It’s one of the most popular beaches on the South Coast, attracting an estimated 1.5 million visitors a year.
But, Santa Barbara County has spent an estimated two million dollars since 2015, and 12 million since 1995 to protect the beach, and its infrastructure like its pier, restrooms, and parking lots from storm-driven erosion. One top county leader is suggesting the county should get rid of it.
The County has been facing the question of whether it should try to keep a more than 900 foot long emergency rock revetment in place, but the ongoing costs are prompting some county leaders to question the beach’s future. Santa Barbara County Supervisor Peter Adam suggested the county should actually consider turning over the park to the state, in effect give it away, so the county wouldn’t have to deal with the mounting ongoing costs.
The subject came up as County Supervisors Tuesday considered whether they county should file an application with the State Coastal Commission to keep the 948 long rock revetment, as well as a pier revetment and one for the Goleta Sanitary District’s outfall pipe in place.
County Community Services officials recommending keeping the protections in place, noting that if they are removed, they would need to rebuilt during the next storm season. But, the ongoing costs, and the fact there’s not much sand on the beach led to some officials, and members of the public objecting to the plans.

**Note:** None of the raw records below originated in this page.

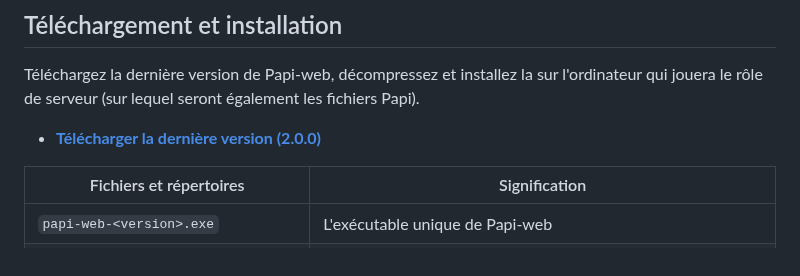
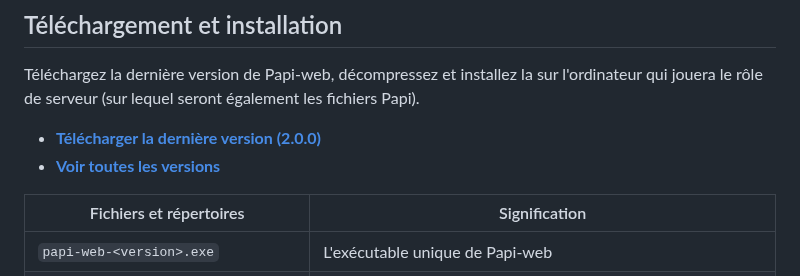
Before and after one commit to papi-web-org/papi-web, a Markdown page: docs/05-install.md, the part around the change. Drawn GitHub-style.

Commit message:
Added direct download link

```diff
--- a/docs/05-install.md
+++ b/docs/05-install.md
@@ -16,7 +16,8 @@ L'installation de XAMPP ou d'autres outils tiers n'est plus nécessaire à parti
 Téléchargez la dernière version de Papi-web, décompressez et installez la
 sur l'ordinateur qui jouera le rôle de serveur (sur lequel seront également les fichiers Papi).
 
-- **[Télécharger la dernière version (2.0.0)](https://github.com/pascalaubry/papi-web/releases)**
+- **[Télécharger la dernière version (2.0.0)](https://github.com/pascalaubry/papi-web/releases/download/2.0.0/papi-web-2.0.0.zip)**
+- **[Voir toutes les versions](https://github.com/pascalaubry/papi-web/releases)**
 
 | Fichiers et répertoires                                      | Signification                                                                                                                                               |
 |--------------------------------------------------------------|-------------------------------------------------------------------------------------------------------------------------------------------------------------|
```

Ken Paley, with the Surfrider Foundation, says it doesn’t make sense to pursue a policy which hasn’t worked for years. Some people brought up an idea discussed in the past, something called a managed retreat. Infrastructure like parking lots and restrooms are relocated inland, so nature can take its course on the beach. But, it’s a costly approach, with Goleta Beach home to things like a pier, a beachfront restaurant, and parking lots.
Some people say the solution is obvious, by keep the rock revetments in place, the beach will be protected. County Supervisor Janet Wolf says the most cost effective approach at this point is to keep the emergency structures.

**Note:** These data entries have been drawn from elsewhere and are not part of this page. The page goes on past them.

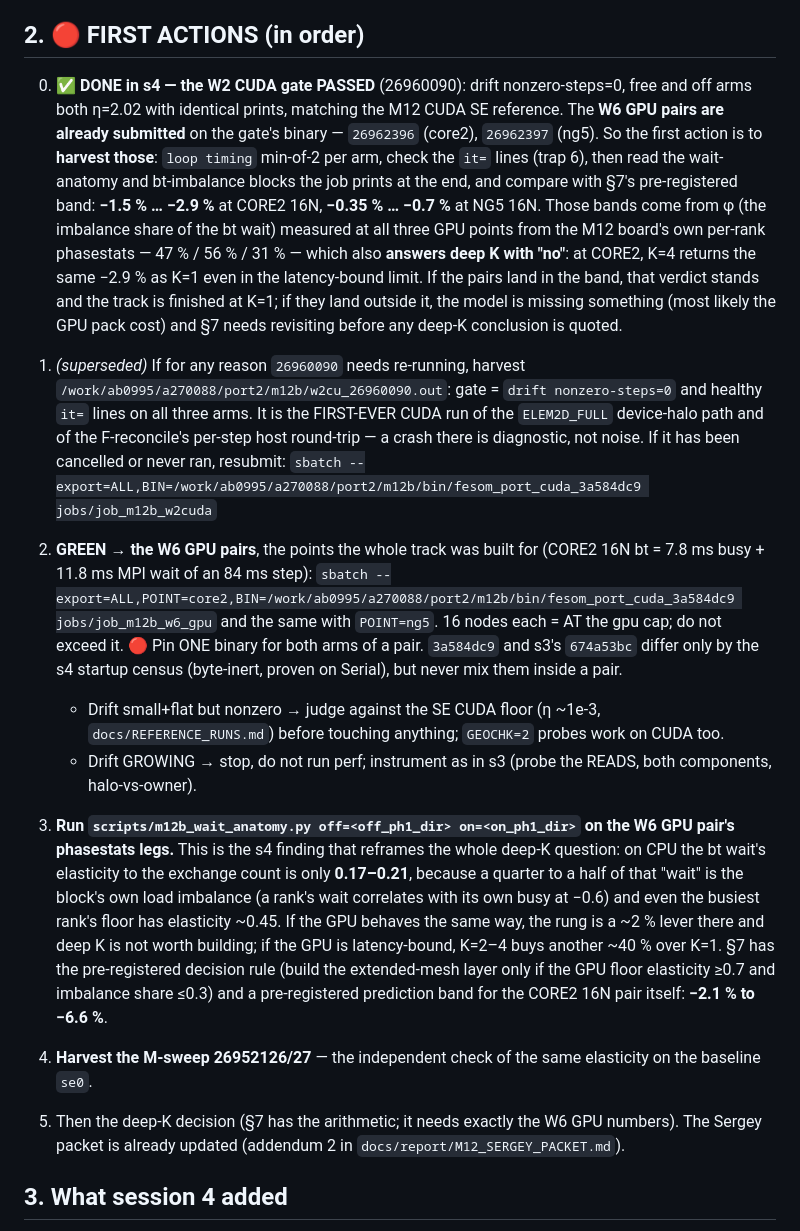
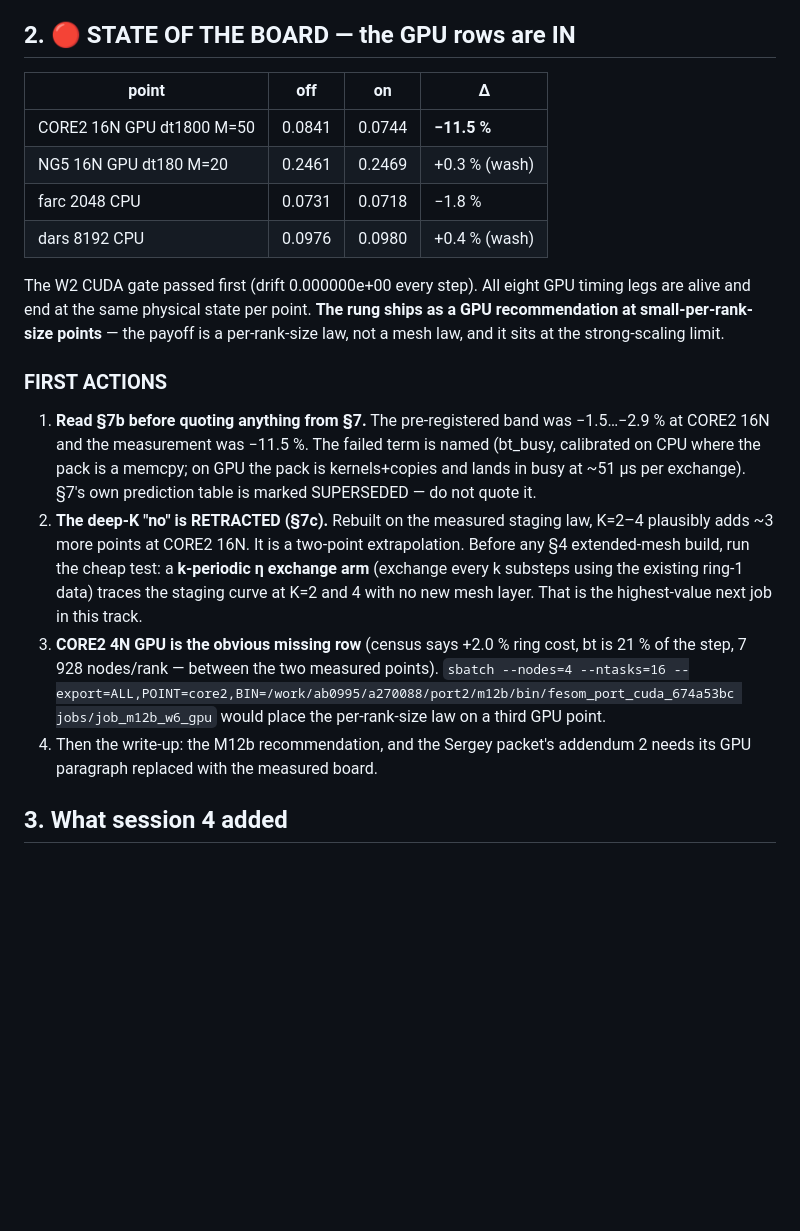
Before and after one commit to koldunovn/fesom_kokkos, a Markdown page: docs/plans/20260814-m12b-widehalo-HANDOFF-s4.md, the part around the change. Drawn GitHub-style; blank space fills up the shorter version.

Commit message:
M12b: handoff rewritten around the measured GPU board — first actions are the k-periodic arm (deep-K, no new mesh layer) and the missing CORE2 4N row

```diff
--- a/docs/plans/20260814-m12b-widehalo-HANDOFF-s4.md
+++ b/docs/plans/20260814-m12b-widehalo-HANDOFF-s4.md
@@ -24,50 +24,37 @@ for the whole session, with thirteen jobs queued ahead of ours. Bins: serial
 `fesom_port_serial_4cc9eda4`, cuda `fesom_port_cuda_3a584dc9` (both in
 `/work/ab0995/a270088/port2/m12b/bin/`, shas in `SHA256.m12b`). Tree clean.
 
-## 2. 🔴 FIRST ACTIONS (in order)
+## 2. 🔴 STATE OF THE BOARD — the GPU rows are IN
 
-0. ✅ **DONE in s4 — the W2 CUDA gate PASSED** (26960090): drift nonzero-steps=0, free and off
-   arms both η=2.02 with identical prints, matching the M12 CUDA SE reference. The **W6 GPU pairs
-   are already submitted** on the gate's binary — `26962396` (core2), `26962397` (ng5). So the
-   first action is to **harvest those**: `loop timing` min-of-2 per arm, check the `it=` lines
-   (trap 6), then read the wait-anatomy and bt-imbalance blocks the job prints at the end, and
-   compare with §7's pre-registered band: **−1.5 % … −2.9 %** at CORE2 16N, **−0.35 % … −0.7 %**
-   at NG5 16N. Those bands come from φ (the imbalance share of the bt wait) measured at all three
-   GPU points from the M12 board's own per-rank phasestats — 47 % / 56 % / 31 % — which also
-   **answers deep K with "no"**: at CORE2, K=4 returns the same −2.9 % as K=1 even in the
-   latency-bound limit. If the pairs land in the band, that verdict stands and the track is
-   finished at K=1; if they land outside it, the model is missing something (most likely the GPU
-   pack cost) and §7 needs revisiting before any deep-K conclusion is quoted.
+| point | off | on | Δ |
+|---|---|---|---|
+| CORE2 16N GPU dt1800 M=50 | 0.0841 | 0.0744 | **−11.5 %** |
+| NG5 16N GPU dt180 M=20 | 0.2461 | 0.2469 | +0.3 % (wash) |
+| farc 2048 CPU | 0.0731 | 0.0718 | −1.8 % |
+| dars 8192 CPU | 0.0976 | 0.0980 | +0.4 % (wash) |
 
-1. *(superseded)* If for any reason `26960090` needs re-running, harvest
-   `/work/ab0995/a270088/port2/m12b/w2cu_26960090.out`: gate = `drift nonzero-steps=0` and
-   healthy `it=` lines on all three arms. It is the FIRST-EVER CUDA run of the `ELEM2D_FULL`
-   device-halo path and of the F-reconcile's per-step host round-trip — a crash there is
-   diagnostic, not noise. If it has been cancelled or never ran, resubmit:
-   `sbatch --export=ALL,BIN=/work/ab0995/a270088/port2/m12b/bin/fesom_port_cuda_3a584dc9 jobs/job_m12b_w2cuda`
-2. **GREEN → the W6 GPU pairs**, the points the whole track was built for (CORE2 16N bt = 7.8 ms
-   busy + 11.8 ms MPI wait of an 84 ms step):
-   `sbatch --export=ALL,POINT=core2,BIN=/work/ab0995/a270088/port2/m12b/bin/fesom_port_cuda_3a584dc9 jobs/job_m12b_w6_gpu`
-   and the same with `POINT=ng5`. 16 nodes each = AT the gpu cap; do not exceed it.
-   🔴 Pin ONE binary for both arms of a pair. `3a584dc9` and s3's `674a53bc` differ only by the
-   s4 startup census (byte-inert, proven on Serial), but never mix them inside a pair.
-   - Drift small+flat but nonzero → judge against the SE CUDA floor (η ~1e-3,
-     `docs/REFERENCE_RUNS.md`) before touching anything; `GEOCHK=2` probes work on CUDA too.
-   - Drift GROWING → stop, do not run perf; instrument as in s3 (probe the READS, both
-     components, halo-vs-owner).
-3. **Run `scripts/m12b_wait_anatomy.py off=<off_ph1_dir> on=<on_ph1_dir>` on the W6 GPU pair's
-   phasestats legs.** This is the s4 finding that reframes the whole deep-K question: on CPU the
-   bt wait's elasticity to the exchange count is only **0.17–0.21**, because a quarter to a half
-   of that "wait" is the block's own load imbalance (a rank's wait correlates with its own busy
-   at −0.6) and even the busiest rank's floor has elasticity ~0.45. If the GPU behaves the same
-   way, the rung is a ~2 % lever there and deep K is not worth building; if the GPU is
-   latency-bound, K=2–4 buys another ~40 % over K=1. §7 has the pre-registered decision rule
-   (build the extended-mesh layer only if the GPU floor elasticity ≥0.7 and imbalance share
-   ≤0.3) and a pre-registered prediction band for the CORE2 16N pair itself: **−2.1 % to −6.6 %**.
-4. **Harvest the M-sweep 26952126/27** — the independent check of the same elasticity on the
-   baseline `se0`.
-5. Then the deep-K decision (§7 has the arithmetic; it needs exactly the W6 GPU numbers). The
-   Sergey packet is already updated (addendum 2 in `docs/report/M12_SERGEY_PACKET.md`).
+The W2 CUDA gate passed first (drift 0.000000e+00 every step). All eight GPU timing legs are alive
+and end at the same physical state per point. **The rung ships as a GPU recommendation at
+small-per-rank-size points** — the payoff is a per-rank-size law, not a mesh law, and it sits at
+the strong-scaling limit.
+
+### FIRST ACTIONS
+
+1. **Read §7b before quoting anything from §7.** The pre-registered band was −1.5…−2.9 % at
+   CORE2 16N and the measurement was −11.5 %. The failed term is named (bt_busy, calibrated on
+   CPU where the pack is a memcpy; on GPU the pack is kernels+copies and lands in busy at ~51 µs
+   per exchange). §7's own prediction table is marked SUPERSEDED — do not quote it.
+2. **The deep-K "no" is RETRACTED (§7c).** Rebuilt on the measured staging law, K=2–4 plausibly
+   adds ~3 more points at CORE2 16N. It is a two-point extrapolation. Before any §4
+   extended-mesh build, run the cheap test: a **k-periodic η exchange arm** (exchange every k
+   substeps using the existing ring-1 data) traces the staging curve at K=2 and 4 with no new
+   mesh layer. That is the highest-value next job in this track.
+3. **CORE2 4N GPU is the obvious missing row** (census says +2.0 % ring cost, bt is 21 % of the
+   step, 7 928 nodes/rank — between the two measured points). `sbatch --nodes=4 --ntasks=16
+   --export=ALL,POINT=core2,BIN=/work/ab0995/a270088/port2/m12b/bin/fesom_port_cuda_674a53bc
+   jobs/job_m12b_w6_gpu` would place the per-rank-size law on a third GPU point.
+4. Then the write-up: the M12b recommendation, and the Sergey packet's addendum 2 needs its
+   GPU paragraph replaced with the measured board.
 
 ## 3. What session 4 added
 
```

The issue led to a hours long discussion among county supervisors. They agreed that others should be helping to foot the bill, with utility companies, UCSB, Caltrans, the Goleta Sanitary District, and Santa Barbara Airport all having key infrastructure which would be at risk without coastal storm protections at Goleta Beach.
Supervisors decided to pursue getting permit extensions to keep the rock revetments in place, while talking to other agencies about cost-sharing, and exploring whether the county could actually turn the beach over to the state.